> _Assignment_:
Give the records below again, exactly as they appear.

(Content revision data)

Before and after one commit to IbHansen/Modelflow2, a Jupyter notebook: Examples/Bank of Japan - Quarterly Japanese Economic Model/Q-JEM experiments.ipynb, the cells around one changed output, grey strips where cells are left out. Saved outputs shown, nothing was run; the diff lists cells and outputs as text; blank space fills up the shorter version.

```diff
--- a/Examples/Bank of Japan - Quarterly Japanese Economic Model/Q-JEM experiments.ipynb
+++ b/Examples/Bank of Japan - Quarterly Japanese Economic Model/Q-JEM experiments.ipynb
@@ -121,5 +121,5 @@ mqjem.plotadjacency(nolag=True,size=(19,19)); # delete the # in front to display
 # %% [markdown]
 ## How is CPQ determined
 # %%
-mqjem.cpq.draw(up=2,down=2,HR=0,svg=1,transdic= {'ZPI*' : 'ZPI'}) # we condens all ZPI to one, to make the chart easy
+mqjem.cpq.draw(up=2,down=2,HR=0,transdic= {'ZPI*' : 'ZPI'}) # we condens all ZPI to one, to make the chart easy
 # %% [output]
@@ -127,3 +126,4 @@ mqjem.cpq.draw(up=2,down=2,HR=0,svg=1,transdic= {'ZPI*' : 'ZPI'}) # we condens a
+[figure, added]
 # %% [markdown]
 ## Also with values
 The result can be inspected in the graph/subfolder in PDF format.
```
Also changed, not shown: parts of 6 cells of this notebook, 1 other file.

> _Exercise solution_:
Before and after one commit to IbHansen/Modelflow2, a Jupyter notebook: Examples/Bank of Japan - Quarterly Japanese Economic Model/Q-JEM experiments.ipynb, the cells around one changed output, grey strips where cells are left out. Saved outputs shown, nothing was run; the diff lists cells and outputs as text; blank space fills up the shorter version.

```diff
--- a/Examples/Bank of Japan - Quarterly Japanese Economic Model/Q-JEM experiments.ipynb
+++ b/Examples/Bank of Japan - Quarterly Japanese Economic Model/Q-JEM experiments.ipynb
@@ -121,5 +121,5 @@ mqjem.plotadjacency(nolag=True,size=(19,19)); # delete the # in front to display
 # %% [markdown]
 ## How is CPQ determined
 # %%
-mqjem.cpq.draw(up=2,down=2,HR=0,svg=1,transdic= {'ZPI*' : 'ZPI'}) # we condens all ZPI to one, to make the chart easy
+mqjem.cpq.draw(up=2,down=2,HR=0,transdic= {'ZPI*' : 'ZPI'}) # we condens all ZPI to one, to make the chart easy
 # %% [output]
@@ -127,3 +126,4 @@ mqjem.cpq.draw(up=2,down=2,HR=0,svg=1,transdic= {'ZPI*' : 'ZPI'}) # we condens a
+[figure, added]
 # %% [markdown]
 ## Also with values
 The result can be inspected in the graph/subfolder in PDF format.
```
Also changed, not shown: parts of 6 cells of this notebook, 1 other file.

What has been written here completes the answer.